El Poema de las Danzas, or The Poem about the Dance, is the title under which the famous Carmen Suite Ballet was transferred onto the screen in Russia. Here is the story of how the ballet had actually come about (from Video Artists International):
Maya Plisetskaya always dreamed of dancing the role of Carmen and had approached Shostakovich for a score. He demurred out of respect for Bizet’s celebrated opera. It was eventually Plisetskaya’s husband Rodion Shchedrin who agreed to provide the music after seeing some of the initial rehearsals with his wife and the choreographer Alberto Alonso. His Carmen Suite Ballet, based on Bizet, was a perfect complement to Alonso’s choreography and, in its theatricality, a showcase for Plisetskaya’s considerable dramatic gifts. Plisetskaya’s Don Jose is the brilliant dramatic dancer, Nicolai Fadeyechev. Sergei Radchenko dances the role of the Bullfighter. The Carmen Suite Ballet, one of the darkest settings of Mérimée’s tragic story, deeply symbolic and overtly sensual, premiered at the Bolshoi Ballet on April 20, 1967.
The film was made in 1969 and, according to IMDb.com, released in Argentina in 1970.

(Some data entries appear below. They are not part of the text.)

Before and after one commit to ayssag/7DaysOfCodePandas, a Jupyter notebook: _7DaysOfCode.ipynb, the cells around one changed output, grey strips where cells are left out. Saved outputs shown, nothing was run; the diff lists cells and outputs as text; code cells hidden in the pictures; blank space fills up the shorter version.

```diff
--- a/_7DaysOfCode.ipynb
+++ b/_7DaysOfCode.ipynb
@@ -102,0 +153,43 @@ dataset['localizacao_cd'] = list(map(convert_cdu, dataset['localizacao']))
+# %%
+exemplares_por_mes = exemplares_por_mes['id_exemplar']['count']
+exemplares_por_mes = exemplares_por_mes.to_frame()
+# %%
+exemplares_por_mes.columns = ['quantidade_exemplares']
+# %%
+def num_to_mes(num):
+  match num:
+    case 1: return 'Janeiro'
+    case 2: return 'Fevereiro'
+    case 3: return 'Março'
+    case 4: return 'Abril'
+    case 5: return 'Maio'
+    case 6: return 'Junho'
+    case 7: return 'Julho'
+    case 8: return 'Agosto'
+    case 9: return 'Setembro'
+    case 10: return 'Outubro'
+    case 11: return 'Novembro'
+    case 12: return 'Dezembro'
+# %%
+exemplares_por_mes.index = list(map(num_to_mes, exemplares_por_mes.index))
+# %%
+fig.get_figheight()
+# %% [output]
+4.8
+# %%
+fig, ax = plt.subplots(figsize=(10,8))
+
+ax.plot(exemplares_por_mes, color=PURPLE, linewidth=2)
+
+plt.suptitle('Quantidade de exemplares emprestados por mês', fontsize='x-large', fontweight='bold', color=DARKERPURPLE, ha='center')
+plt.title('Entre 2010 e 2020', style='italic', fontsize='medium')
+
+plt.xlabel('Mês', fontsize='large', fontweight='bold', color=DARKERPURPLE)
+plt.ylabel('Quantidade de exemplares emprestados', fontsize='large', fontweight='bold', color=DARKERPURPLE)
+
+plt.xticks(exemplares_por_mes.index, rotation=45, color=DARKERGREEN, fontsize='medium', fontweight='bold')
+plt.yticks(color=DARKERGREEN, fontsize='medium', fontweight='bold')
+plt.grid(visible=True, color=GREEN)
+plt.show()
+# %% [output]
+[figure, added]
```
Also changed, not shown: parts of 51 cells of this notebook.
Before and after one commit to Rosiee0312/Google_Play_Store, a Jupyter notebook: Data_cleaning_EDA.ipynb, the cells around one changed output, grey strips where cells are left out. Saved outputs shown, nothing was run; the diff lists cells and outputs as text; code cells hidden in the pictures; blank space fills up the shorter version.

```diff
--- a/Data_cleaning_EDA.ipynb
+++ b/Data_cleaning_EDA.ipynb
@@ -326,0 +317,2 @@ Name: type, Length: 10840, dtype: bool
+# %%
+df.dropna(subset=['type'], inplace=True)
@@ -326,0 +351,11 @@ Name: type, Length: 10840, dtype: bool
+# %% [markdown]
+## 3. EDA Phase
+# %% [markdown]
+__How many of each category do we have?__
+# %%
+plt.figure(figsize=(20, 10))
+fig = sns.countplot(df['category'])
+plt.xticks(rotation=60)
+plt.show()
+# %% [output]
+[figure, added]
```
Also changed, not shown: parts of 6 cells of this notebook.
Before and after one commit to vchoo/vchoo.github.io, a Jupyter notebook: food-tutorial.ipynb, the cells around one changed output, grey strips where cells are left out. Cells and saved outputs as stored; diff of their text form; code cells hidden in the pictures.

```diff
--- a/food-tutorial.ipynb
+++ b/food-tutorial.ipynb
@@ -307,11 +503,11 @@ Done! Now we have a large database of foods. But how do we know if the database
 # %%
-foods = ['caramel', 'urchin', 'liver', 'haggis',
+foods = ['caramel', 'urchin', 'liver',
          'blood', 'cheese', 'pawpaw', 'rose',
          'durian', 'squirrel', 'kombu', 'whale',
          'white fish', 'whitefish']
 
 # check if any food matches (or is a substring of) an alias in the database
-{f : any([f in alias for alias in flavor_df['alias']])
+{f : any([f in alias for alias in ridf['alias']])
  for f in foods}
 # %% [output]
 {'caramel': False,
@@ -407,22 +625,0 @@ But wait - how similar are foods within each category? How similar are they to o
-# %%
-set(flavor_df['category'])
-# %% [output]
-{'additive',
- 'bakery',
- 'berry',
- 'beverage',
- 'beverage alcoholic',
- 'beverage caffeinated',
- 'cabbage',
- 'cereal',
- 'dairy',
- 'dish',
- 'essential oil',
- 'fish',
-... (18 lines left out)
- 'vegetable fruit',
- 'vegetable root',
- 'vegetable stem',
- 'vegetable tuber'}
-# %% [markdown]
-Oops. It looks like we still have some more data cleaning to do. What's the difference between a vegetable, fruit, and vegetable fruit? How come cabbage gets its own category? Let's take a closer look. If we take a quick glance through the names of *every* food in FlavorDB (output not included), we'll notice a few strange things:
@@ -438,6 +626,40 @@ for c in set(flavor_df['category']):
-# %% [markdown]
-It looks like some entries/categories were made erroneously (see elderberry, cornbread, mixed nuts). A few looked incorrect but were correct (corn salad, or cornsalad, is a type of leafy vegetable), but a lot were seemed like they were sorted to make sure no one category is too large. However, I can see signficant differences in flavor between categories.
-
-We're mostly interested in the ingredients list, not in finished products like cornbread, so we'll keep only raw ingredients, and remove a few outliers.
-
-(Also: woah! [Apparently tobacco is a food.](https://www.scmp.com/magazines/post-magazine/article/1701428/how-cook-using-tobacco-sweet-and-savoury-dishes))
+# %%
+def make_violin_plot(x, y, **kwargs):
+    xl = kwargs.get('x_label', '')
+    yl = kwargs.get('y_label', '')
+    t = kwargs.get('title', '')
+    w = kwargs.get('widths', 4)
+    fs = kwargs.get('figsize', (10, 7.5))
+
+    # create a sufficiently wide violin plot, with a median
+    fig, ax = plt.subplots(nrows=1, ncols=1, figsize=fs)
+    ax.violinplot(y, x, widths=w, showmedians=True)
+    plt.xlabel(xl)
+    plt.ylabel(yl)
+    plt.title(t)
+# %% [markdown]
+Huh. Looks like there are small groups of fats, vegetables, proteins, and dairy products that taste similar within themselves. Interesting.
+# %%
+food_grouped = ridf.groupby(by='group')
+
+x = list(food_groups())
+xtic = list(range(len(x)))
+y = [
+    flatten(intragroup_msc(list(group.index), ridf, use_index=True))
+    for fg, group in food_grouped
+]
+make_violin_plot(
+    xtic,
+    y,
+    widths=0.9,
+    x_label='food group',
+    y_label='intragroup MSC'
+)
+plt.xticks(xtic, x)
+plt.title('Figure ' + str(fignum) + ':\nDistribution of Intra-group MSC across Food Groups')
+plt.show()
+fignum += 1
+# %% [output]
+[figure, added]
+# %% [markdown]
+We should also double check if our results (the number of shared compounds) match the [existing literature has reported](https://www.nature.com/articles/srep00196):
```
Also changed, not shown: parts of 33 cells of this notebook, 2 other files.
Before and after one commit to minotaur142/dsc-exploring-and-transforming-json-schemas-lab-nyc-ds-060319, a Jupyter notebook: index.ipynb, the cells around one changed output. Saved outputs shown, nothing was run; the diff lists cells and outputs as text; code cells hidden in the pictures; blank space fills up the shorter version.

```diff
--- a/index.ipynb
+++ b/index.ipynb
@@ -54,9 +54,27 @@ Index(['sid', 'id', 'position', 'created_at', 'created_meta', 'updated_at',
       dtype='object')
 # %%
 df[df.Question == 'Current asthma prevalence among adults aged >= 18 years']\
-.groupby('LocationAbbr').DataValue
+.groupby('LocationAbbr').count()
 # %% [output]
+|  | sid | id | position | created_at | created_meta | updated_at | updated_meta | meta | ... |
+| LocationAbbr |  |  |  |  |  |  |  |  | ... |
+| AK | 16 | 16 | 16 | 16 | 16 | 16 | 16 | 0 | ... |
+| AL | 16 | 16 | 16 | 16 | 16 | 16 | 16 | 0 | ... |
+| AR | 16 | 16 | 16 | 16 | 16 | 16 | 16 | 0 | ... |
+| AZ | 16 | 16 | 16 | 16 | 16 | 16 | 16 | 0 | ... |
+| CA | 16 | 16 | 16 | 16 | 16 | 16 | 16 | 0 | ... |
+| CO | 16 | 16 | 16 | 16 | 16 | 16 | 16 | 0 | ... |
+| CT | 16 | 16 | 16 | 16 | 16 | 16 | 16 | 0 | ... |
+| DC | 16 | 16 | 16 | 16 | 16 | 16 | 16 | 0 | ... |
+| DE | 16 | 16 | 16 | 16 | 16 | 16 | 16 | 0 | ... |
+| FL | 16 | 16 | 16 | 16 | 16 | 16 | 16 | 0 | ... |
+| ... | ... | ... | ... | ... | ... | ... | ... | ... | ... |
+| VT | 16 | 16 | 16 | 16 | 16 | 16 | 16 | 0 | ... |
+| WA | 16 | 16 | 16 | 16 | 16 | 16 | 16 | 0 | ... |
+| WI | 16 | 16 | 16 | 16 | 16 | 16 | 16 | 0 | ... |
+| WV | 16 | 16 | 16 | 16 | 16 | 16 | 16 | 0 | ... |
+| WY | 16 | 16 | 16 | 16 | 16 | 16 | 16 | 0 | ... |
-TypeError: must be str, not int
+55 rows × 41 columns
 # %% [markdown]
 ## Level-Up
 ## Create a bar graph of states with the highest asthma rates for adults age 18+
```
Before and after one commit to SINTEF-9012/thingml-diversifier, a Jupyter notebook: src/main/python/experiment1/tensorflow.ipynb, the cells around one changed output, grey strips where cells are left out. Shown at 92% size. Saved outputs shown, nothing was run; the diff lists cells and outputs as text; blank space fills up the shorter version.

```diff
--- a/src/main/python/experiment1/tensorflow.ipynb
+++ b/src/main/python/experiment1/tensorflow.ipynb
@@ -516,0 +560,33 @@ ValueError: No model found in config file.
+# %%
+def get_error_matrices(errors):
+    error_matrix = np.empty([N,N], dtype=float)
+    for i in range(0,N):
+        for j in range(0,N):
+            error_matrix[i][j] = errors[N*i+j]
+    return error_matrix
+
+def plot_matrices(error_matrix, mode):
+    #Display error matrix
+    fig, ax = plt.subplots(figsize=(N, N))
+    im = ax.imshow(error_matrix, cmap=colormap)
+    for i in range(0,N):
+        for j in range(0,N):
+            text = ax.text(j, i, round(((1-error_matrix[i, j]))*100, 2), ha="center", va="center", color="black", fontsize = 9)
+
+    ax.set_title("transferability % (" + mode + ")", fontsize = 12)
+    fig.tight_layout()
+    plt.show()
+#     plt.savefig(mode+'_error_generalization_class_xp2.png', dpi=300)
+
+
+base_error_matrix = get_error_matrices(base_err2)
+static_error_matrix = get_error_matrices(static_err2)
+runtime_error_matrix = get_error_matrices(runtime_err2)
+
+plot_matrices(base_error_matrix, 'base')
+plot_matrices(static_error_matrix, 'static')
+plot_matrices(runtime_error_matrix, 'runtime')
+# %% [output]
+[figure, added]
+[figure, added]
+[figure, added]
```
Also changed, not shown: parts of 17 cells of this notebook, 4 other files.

I have always been somewhat hesitant when it comes to speaking about the members of my family, particularly their accomplishments. I want to tell about these, and I want the world to know that we are related for no other reason that I feel happy and proud of them, as the members of the kin should. Yet I cannot temper my feelings, I am truly HAPPY for them, and for some time I was wary that this may come across as boasting. And because I have had plans for my own accomplishments, the last thing I wanted to do was to be a vain name-dropper.
Nowadays enough accomplishments back me, so without further ado I can say that I have the honour to be the niece of the director who made El Poema de las Danzas. Vadim Derbenyov (this link will take you to his filmography in Russian; a slighly less complete list is at IMDb.com) is the nephew of my Grandma; I mentioned his father, a writer, previously. Vadim went on from being a cameraman to becoming a director who has left his mark on the Soviet cinema with adaptations of crime stories and the Western classics. A televised Carmen Suite, being based on a classical story by the French author, is one such example. Other examples include The Secret of Blackbirds (a version of A Pocket Full of Rye, an Agatha Christie story involving Ms. Marple), and The Woman in White by Wilkie Collins.
I realise now that Vadim Derbenyov is a kind of Russian Peter Sellars or Franco Zeffirelli, with the difference that he turned ballets, not operas, from stage to the screen. In addition to The Poem about the Dance, he also made Spartakus (a story about the Roman rebelious slave) and The Terrible Age (about the Russian tzar, Ivan the Terrible).
Now that I have come back to Moscow, such family connections feel so much more significant, while my interests and goals I pursue suddenly appear not so strange or coincidental… In any case, this is the beginning, and I am hoping to be able to introduce to you my large family fairly regularly.
And maybe I could it earlier, but to talk without showing anything is like bragging. Someone posted the entire El Poema de las Danzas on YouTube, which I include in this post. Our uncle told my mother that making the film wasn’t an easy job, not merely because of the difficulty of filming a ballet, but also because of Carmen herself. Plisetskaya was able to demonstrate her dramatic gift and outstanding dancing technique, but her aging meant that muscles occasionally went stiff, and filming then had to be stopped. Still, with El Poema de las Danzas we have a great example of bringing the ballet to screen, of using the light, as well as the camera movement, to articulate the dramatism of the story, the choreography, and the emotion of the music.